DATASET CONTENT
⁂
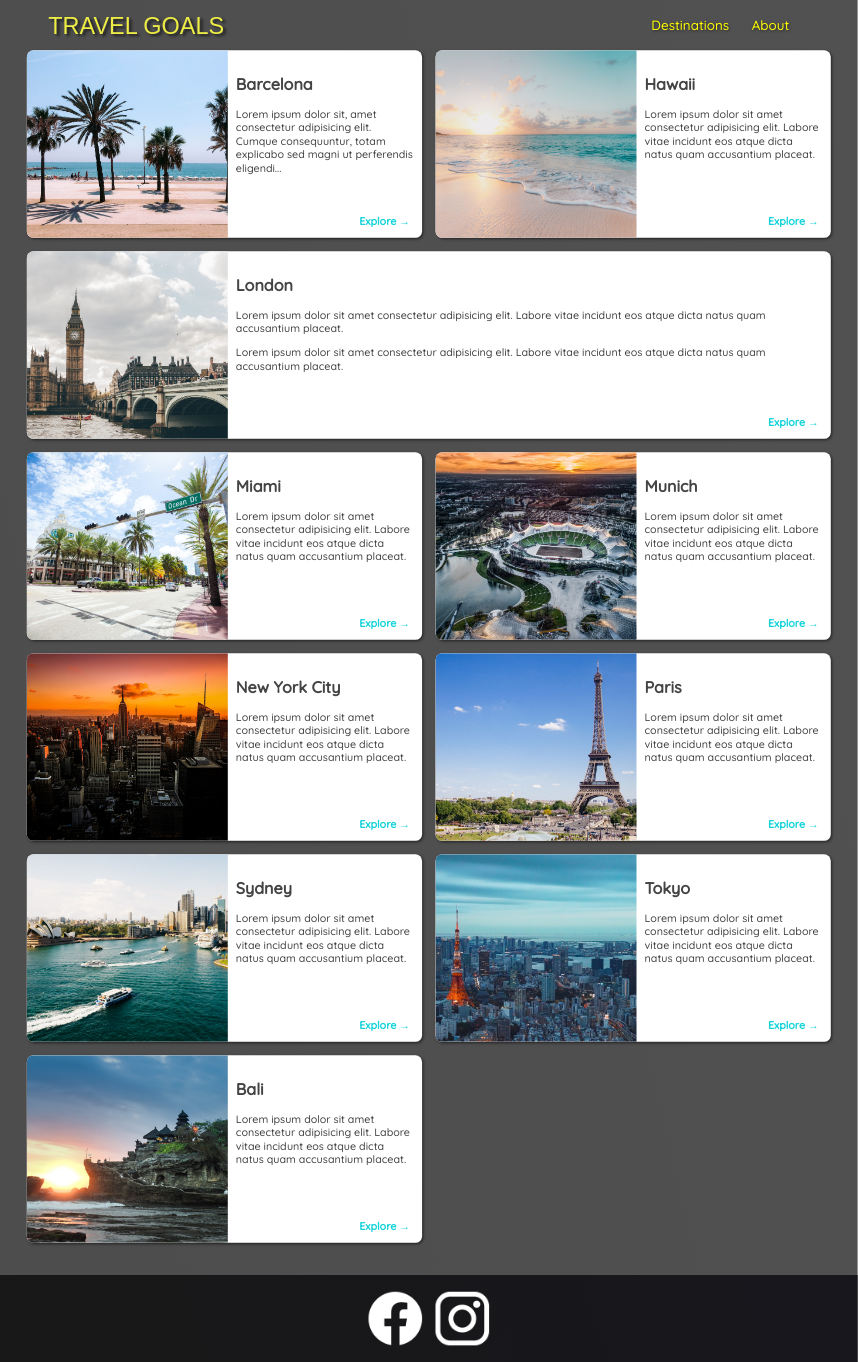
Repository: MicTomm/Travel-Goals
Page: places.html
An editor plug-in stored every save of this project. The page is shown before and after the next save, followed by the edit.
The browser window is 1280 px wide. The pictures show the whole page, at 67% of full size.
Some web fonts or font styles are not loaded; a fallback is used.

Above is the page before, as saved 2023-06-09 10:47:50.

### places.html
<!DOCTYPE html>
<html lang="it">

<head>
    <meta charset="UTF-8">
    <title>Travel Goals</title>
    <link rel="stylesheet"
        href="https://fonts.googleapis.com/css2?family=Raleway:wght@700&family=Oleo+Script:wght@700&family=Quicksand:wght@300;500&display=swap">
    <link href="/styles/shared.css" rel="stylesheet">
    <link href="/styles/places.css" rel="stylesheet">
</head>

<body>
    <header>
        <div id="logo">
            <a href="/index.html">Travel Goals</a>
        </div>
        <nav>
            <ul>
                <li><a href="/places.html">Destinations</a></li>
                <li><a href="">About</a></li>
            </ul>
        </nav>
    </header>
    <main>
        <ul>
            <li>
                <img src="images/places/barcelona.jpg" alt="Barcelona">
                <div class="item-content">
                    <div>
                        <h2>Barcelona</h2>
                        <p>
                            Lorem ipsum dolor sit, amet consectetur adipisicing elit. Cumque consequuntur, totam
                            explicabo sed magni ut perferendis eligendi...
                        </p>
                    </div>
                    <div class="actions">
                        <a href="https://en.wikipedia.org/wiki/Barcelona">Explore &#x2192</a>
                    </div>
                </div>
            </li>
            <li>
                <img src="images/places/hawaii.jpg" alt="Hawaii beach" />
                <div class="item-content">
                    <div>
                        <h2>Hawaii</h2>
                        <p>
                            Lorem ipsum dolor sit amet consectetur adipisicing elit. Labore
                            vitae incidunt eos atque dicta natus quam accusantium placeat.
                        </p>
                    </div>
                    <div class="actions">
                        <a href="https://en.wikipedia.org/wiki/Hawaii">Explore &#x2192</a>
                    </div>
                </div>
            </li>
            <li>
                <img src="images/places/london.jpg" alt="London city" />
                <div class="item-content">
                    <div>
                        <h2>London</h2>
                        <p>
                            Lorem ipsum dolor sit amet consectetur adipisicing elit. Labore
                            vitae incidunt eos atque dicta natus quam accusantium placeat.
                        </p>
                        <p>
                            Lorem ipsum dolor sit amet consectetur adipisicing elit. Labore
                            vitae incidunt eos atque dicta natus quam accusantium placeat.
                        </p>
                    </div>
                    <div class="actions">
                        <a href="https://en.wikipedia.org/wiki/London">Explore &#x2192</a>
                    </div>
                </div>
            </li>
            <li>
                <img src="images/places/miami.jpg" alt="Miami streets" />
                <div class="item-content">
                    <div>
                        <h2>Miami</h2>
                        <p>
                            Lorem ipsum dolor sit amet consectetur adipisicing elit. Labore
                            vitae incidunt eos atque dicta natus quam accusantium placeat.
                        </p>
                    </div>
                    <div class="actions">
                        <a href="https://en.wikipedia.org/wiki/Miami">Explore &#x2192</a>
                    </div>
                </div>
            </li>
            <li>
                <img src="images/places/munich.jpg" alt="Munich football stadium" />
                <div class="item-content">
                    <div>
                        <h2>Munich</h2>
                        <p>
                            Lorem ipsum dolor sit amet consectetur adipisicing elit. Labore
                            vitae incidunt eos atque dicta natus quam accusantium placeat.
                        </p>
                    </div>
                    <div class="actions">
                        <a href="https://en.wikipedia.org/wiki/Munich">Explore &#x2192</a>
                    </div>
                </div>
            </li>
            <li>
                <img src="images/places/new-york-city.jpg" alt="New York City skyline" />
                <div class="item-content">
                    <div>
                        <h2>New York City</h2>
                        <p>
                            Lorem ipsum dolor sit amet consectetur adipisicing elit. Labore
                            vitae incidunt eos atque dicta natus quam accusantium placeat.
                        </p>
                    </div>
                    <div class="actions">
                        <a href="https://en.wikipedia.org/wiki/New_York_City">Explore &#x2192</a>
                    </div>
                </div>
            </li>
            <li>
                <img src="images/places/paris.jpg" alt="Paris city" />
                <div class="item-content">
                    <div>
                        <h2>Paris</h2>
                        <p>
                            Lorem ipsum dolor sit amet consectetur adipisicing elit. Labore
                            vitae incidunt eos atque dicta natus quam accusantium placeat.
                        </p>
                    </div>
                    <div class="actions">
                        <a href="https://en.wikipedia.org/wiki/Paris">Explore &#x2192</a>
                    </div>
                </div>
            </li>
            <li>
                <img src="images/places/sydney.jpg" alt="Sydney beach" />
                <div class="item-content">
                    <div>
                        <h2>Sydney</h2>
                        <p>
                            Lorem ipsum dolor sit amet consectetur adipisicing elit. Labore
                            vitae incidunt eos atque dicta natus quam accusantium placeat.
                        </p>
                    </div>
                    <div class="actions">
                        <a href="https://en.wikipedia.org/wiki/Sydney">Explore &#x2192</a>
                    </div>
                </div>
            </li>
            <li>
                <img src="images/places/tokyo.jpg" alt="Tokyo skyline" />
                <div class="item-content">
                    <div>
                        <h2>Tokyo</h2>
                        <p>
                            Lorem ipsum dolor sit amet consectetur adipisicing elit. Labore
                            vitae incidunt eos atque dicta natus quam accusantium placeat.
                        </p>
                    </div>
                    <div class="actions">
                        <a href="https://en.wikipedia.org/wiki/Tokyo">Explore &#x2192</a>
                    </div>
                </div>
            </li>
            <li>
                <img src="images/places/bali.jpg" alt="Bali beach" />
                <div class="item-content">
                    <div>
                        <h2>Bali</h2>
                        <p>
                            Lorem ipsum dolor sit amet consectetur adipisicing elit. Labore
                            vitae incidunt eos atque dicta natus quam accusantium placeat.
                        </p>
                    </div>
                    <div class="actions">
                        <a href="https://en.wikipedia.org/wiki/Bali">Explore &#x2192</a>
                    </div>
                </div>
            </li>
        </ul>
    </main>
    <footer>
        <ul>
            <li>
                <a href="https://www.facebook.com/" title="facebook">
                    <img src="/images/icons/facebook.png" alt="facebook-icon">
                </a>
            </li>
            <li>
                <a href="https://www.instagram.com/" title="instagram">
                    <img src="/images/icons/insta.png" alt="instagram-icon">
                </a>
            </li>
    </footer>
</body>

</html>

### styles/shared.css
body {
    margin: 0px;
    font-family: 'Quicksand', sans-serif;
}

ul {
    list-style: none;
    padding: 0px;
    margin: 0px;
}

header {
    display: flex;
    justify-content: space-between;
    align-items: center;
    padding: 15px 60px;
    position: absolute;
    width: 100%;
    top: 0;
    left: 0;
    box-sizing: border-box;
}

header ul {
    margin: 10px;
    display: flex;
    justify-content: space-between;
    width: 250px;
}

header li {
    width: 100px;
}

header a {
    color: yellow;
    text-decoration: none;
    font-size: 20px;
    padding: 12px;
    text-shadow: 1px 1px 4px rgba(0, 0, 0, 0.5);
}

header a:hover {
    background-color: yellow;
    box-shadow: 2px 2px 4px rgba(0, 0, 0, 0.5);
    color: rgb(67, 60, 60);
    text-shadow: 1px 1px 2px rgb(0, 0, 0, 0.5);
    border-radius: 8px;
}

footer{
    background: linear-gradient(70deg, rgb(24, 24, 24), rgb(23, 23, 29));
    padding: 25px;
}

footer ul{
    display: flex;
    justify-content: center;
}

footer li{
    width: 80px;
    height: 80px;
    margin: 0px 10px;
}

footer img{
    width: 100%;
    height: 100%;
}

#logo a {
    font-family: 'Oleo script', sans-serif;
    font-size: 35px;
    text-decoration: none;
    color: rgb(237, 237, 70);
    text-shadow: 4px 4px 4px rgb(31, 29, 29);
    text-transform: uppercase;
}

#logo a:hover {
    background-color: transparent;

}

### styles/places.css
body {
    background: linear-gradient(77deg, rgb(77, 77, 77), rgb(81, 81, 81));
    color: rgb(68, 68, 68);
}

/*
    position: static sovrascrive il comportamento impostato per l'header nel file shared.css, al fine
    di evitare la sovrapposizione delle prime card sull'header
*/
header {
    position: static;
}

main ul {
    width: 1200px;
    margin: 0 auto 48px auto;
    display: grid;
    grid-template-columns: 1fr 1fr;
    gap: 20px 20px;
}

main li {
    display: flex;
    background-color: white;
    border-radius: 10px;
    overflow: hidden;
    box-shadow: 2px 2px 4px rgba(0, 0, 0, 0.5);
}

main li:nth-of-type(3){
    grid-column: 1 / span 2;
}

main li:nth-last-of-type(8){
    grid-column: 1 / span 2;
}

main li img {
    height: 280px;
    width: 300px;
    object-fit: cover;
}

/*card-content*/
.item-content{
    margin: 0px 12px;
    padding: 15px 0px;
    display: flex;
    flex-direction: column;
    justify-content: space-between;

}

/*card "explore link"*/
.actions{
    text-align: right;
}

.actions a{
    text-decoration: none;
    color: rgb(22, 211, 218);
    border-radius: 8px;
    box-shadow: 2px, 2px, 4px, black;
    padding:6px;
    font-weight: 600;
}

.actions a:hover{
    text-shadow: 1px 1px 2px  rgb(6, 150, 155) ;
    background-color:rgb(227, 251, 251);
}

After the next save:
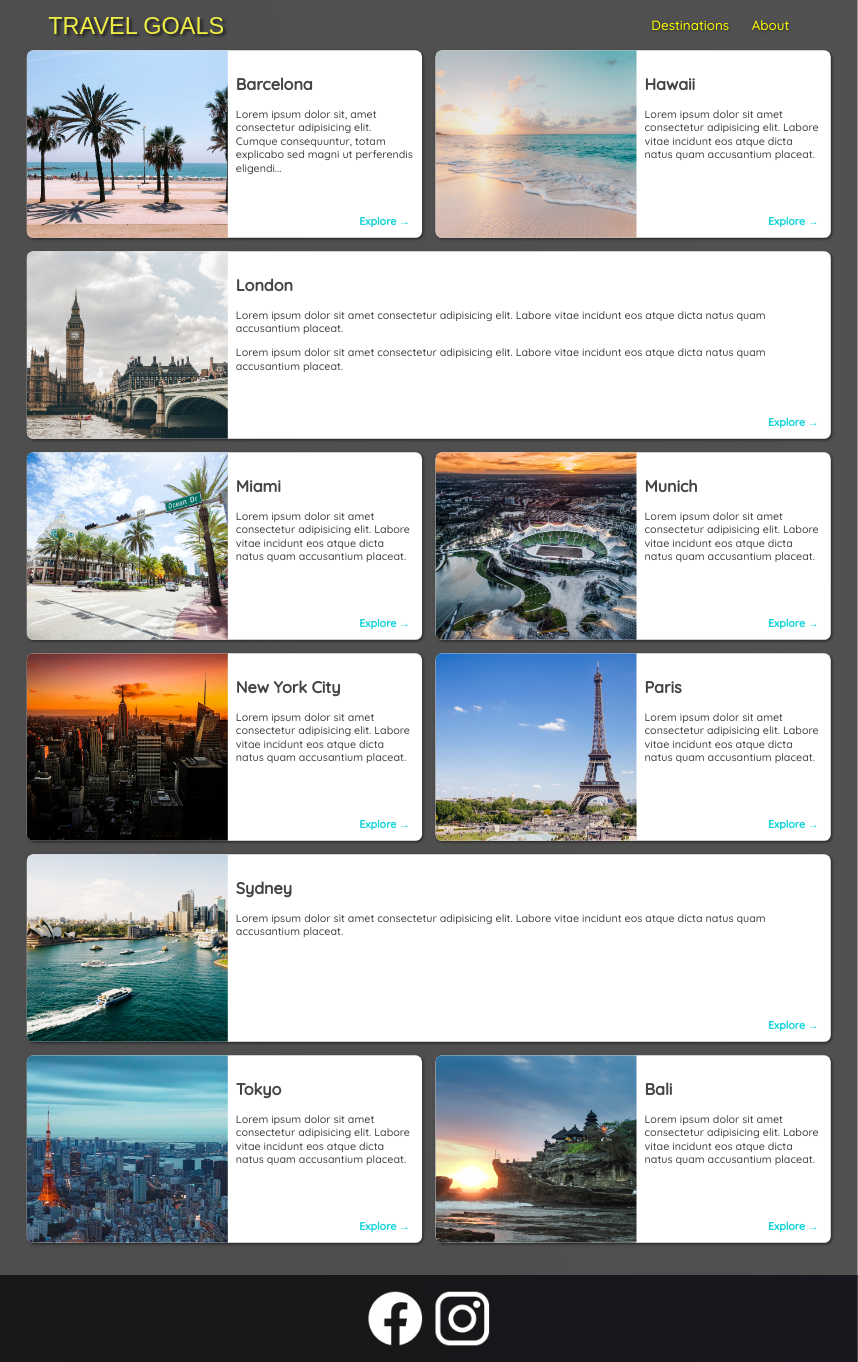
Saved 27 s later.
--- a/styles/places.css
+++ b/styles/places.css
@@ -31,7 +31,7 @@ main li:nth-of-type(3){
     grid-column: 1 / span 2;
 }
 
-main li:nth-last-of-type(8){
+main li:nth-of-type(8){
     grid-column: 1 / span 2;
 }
⁂
TASK DIRECTIONS
For each line in the records that holds "images", show that line as it stands.

FINAL ANSWER
                <img src="images/places/barcelona.jpg" alt="Barcelona">
                <img src="images/places/hawaii.jpg" alt="Hawaii beach" />
                <img src="images/places/london.jpg" alt="London city" />
                <img src="images/places/miami.jpg" alt="Miami streets" />
                <img src="images/places/munich.jpg" alt="Munich football stadium" />
                <img src="images/places/new-york-city.jpg" alt="New York City skyline" />
                <img src="images/places/paris.jpg" alt="Paris city" />
                <img src="images/places/sydney.jpg" alt="Sydney beach" />
                <img src="images/places/tokyo.jpg" alt="Tokyo skyline" />
                <img src="images/places/bali.jpg" alt="Bali beach" />
                    <img src="/images/icons/facebook.png" alt="facebook-icon">
                    <img src="/images/icons/insta.png" alt="instagram-icon">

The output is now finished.